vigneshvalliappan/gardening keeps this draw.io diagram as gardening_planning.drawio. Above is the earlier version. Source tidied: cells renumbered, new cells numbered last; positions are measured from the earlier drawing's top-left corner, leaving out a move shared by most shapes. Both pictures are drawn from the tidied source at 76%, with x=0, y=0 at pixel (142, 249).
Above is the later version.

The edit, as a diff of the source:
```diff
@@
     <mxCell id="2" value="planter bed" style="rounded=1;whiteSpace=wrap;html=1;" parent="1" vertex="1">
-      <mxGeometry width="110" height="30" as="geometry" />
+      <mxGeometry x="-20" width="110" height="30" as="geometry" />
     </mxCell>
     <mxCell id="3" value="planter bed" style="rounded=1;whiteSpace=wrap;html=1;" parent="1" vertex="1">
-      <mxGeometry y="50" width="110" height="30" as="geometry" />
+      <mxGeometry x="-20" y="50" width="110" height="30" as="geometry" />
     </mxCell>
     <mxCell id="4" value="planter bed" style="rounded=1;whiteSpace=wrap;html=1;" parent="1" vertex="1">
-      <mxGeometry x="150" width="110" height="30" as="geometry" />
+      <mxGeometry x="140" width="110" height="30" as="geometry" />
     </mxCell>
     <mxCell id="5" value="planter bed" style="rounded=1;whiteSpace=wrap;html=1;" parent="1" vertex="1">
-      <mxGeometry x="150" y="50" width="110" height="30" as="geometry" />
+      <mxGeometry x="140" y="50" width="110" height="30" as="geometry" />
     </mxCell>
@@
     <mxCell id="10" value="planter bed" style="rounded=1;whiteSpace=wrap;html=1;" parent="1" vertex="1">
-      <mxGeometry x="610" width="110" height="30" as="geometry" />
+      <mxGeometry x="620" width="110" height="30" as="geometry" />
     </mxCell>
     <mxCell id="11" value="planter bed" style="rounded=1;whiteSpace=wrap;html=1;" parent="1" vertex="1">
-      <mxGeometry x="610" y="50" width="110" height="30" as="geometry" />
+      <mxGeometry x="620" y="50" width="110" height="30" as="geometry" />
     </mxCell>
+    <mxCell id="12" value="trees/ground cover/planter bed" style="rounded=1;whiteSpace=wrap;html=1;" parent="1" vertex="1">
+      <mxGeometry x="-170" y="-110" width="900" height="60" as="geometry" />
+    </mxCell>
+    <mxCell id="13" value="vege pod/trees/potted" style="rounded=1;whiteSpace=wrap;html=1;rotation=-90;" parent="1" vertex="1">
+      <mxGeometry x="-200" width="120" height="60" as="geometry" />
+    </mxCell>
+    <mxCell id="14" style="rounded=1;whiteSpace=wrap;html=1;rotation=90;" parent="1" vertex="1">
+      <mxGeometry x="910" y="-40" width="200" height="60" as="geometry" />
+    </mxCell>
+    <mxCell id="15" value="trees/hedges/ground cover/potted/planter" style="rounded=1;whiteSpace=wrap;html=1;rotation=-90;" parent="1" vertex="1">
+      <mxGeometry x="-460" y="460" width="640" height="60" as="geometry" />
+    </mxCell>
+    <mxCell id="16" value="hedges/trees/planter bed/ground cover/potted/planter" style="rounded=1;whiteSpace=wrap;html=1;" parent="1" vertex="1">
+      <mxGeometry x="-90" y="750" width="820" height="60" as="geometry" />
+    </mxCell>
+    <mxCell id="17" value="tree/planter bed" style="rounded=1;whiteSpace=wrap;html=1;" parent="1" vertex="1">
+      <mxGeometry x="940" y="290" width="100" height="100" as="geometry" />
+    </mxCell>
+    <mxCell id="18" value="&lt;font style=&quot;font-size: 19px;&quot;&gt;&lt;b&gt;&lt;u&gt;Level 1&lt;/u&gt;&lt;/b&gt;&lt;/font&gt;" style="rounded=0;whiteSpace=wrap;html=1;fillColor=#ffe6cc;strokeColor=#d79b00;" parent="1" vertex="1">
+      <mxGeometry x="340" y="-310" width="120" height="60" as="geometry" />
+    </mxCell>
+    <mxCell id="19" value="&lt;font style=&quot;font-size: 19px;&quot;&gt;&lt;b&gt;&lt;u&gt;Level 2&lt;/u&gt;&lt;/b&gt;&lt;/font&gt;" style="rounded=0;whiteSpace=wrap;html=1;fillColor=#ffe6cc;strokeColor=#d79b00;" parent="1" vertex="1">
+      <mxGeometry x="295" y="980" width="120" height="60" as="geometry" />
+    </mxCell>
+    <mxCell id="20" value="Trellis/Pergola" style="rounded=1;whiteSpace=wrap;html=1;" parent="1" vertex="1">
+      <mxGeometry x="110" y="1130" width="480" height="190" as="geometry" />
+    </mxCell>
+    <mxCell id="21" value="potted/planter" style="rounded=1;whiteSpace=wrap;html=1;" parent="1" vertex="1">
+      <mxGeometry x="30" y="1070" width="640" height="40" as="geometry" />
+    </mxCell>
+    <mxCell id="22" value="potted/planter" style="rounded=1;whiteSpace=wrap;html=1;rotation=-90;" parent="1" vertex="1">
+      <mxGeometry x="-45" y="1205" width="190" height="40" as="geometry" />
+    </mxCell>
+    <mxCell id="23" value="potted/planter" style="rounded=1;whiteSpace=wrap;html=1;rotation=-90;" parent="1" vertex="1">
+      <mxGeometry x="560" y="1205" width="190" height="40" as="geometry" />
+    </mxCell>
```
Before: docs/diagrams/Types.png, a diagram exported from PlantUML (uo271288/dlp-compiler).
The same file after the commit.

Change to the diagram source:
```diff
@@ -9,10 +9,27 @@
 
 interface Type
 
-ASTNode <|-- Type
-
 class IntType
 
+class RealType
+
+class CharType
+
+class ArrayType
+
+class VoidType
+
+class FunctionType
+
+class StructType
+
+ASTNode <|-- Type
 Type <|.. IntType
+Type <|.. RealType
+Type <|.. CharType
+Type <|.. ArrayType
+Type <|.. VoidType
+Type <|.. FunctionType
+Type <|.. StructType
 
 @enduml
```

⁂

• Assignment: Please return the whole listing, line for line, exactly.

• Solution:
vigneshvalliappan/gardening keeps this draw.io diagram as gardening_planning.drawio. Above is the earlier version. Source tidied: cells renumbered, new cells numbered last; positions are measured from the earlier drawing's top-left corner, leaving out a move shared by most shapes. Both pictures are drawn from the tidied source at 76%, with x=0, y=0 at pixel (142, 249).
Above is the later version.

The edit, as a diff of the source:
```diff
@@
     <mxCell id="2" value="planter bed" style="rounded=1;whiteSpace=wrap;html=1;" parent="1" vertex="1">
-      <mxGeometry width="110" height="30" as="geometry" />
+      <mxGeometry x="-20" width="110" height="30" as="geometry" />
     </mxCell>
     <mxCell id="3" value="planter bed" style="rounded=1;whiteSpace=wrap;html=1;" parent="1" vertex="1">
-      <mxGeometry y="50" width="110" height="30" as="geometry" />
+      <mxGeometry x="-20" y="50" width="110" height="30" as="geometry" />
     </mxCell>
     <mxCell id="4" value="planter bed" style="rounded=1;whiteSpace=wrap;html=1;" parent="1" vertex="1">
-      <mxGeometry x="150" width="110" height="30" as="geometry" />
+      <mxGeometry x="140" width="110" height="30" as="geometry" />
     </mxCell>
     <mxCell id="5" value="planter bed" style="rounded=1;whiteSpace=wrap;html=1;" parent="1" vertex="1">
-      <mxGeometry x="150" y="50" width="110" height="30" as="geometry" />
+      <mxGeometry x="140" y="50" width="110" height="30" as="geometry" />
     </mxCell>
@@
     <mxCell id="10" value="planter bed" style="rounded=1;whiteSpace=wrap;html=1;" parent="1" vertex="1">
-      <mxGeometry x="610" width="110" height="30" as="geometry" />
+      <mxGeometry x="620" width="110" height="30" as="geometry" />
     </mxCell>
     <mxCell id="11" value="planter bed" style="rounded=1;whiteSpace=wrap;html=1;" parent="1" vertex="1">
-      <mxGeometry x="610" y="50" width="110" height="30" as="geometry" />
+      <mxGeometry x="620" y="50" width="110" height="30" as="geometry" />
     </mxCell>
+    <mxCell id="12" value="trees/ground cover/planter bed" style="rounded=1;whiteSpace=wrap;html=1;" parent="1" vertex="1">
+      <mxGeometry x="-170" y="-110" width="900" height="60" as="geometry" />
+    </mxCell>
+    <mxCell id="13" value="vege pod/trees/potted" style="rounded=1;whiteSpace=wrap;html=1;rotation=-90;" parent="1" vertex="1">
+      <mxGeometry x="-200" width="120" height="60" as="geometry" />
+    </mxCell>
+    <mxCell id="14" style="rounded=1;whiteSpace=wrap;html=1;rotation=90;" parent="1" vertex="1">
+      <mxGeometry x="910" y="-40" width="200" height="60" as="geometry" />
+    </mxCell>
+    <mxCell id="15" value="trees/hedges/ground cover/potted/planter" style="rounded=1;whiteSpace=wrap;html=1;rotation=-90;" parent="1" vertex="1">
+      <mxGeometry x="-460" y="460" width="640" height="60" as="geometry" />
+    </mxCell>
+    <mxCell id="16" value="hedges/trees/planter bed/ground cover/potted/planter" style="rounded=1;whiteSpace=wrap;html=1;" parent="1" vertex="1">
+      <mxGeometry x="-90" y="750" width="820" height="60" as="geometry" />
+    </mxCell>
+    <mxCell id="17" value="tree/planter bed" style="rounded=1;whiteSpace=wrap;html=1;" parent="1" vertex="1">
+      <mxGeometry x="940" y="290" width="100" height="100" as="geometry" />
+    </mxCell>
+    <mxCell id="18" value="&lt;font style=&quot;font-size: 19px;&quot;&gt;&lt;b&gt;&lt;u&gt;Level 1&lt;/u&gt;&lt;/b&gt;&lt;/font&gt;" style="rounded=0;whiteSpace=wrap;html=1;fillColor=#ffe6cc;strokeColor=#d79b00;" parent="1" vertex="1">
+      <mxGeometry x="340" y="-310" width="120" height="60" as="geometry" />
+    </mxCell>
+    <mxCell id="19" value="&lt;font style=&quot;font-size: 19px;&quot;&gt;&lt;b&gt;&lt;u&gt;Level 2&lt;/u&gt;&lt;/b&gt;&lt;/font&gt;" style="rounded=0;whiteSpace=wrap;html=1;fillColor=#ffe6cc;strokeColor=#d79b00;" parent="1" vertex="1">
+      <mxGeometry x="295" y="980" width="120" height="60" as="geometry" />
+    </mxCell>
+    <mxCell id="20" value="Trellis/Pergola" style="rounded=1;whiteSpace=wrap;html=1;" parent="1" vertex="1">
+      <mxGeometry x="110" y="1130" width="480" height="190" as="geometry" />
+    </mxCell>
+    <mxCell id="21" value="potted/planter" style="rounded=1;whiteSpace=wrap;html=1;" parent="1" vertex="1">
+      <mxGeometry x="30" y="1070" width="640" height="40" as="geometry" />
+    </mxCell>
+    <mxCell id="22" value="potted/planter" style="rounded=1;whiteSpace=wrap;html=1;rotation=-90;" parent="1" vertex="1">
+      <mxGeometry x="-45" y="1205" width="190" height="40" as="geometry" />
+    </mxCell>
+    <mxCell id="23" value="potted/planter" style="rounded=1;whiteSpace=wrap;html=1;rotation=-90;" parent="1" vertex="1">
+      <mxGeometry x="560" y="1205" width="190" height="40" as="geometry" />
+    </mxCell>
```
Before: docs/diagrams/Types.png, a diagram exported from PlantUML (uo271288/dlp-compiler).
The same file after the commit.

Change to the diagram source:
```diff
@@ -9,10 +9,27 @@
 
 interface Type
 
-ASTNode <|-- Type
-
 class IntType
 
+class RealType
+
+class CharType
+
+class ArrayType
+
+class VoidType
+
+class FunctionType
+
+class StructType
+
+ASTNode <|-- Type
 Type <|.. IntType
+Type <|.. RealType
+Type <|.. CharType
+Type <|.. ArrayType
+Type <|.. VoidType
+Type <|.. FunctionType
+Type <|.. StructType
 
 @enduml
```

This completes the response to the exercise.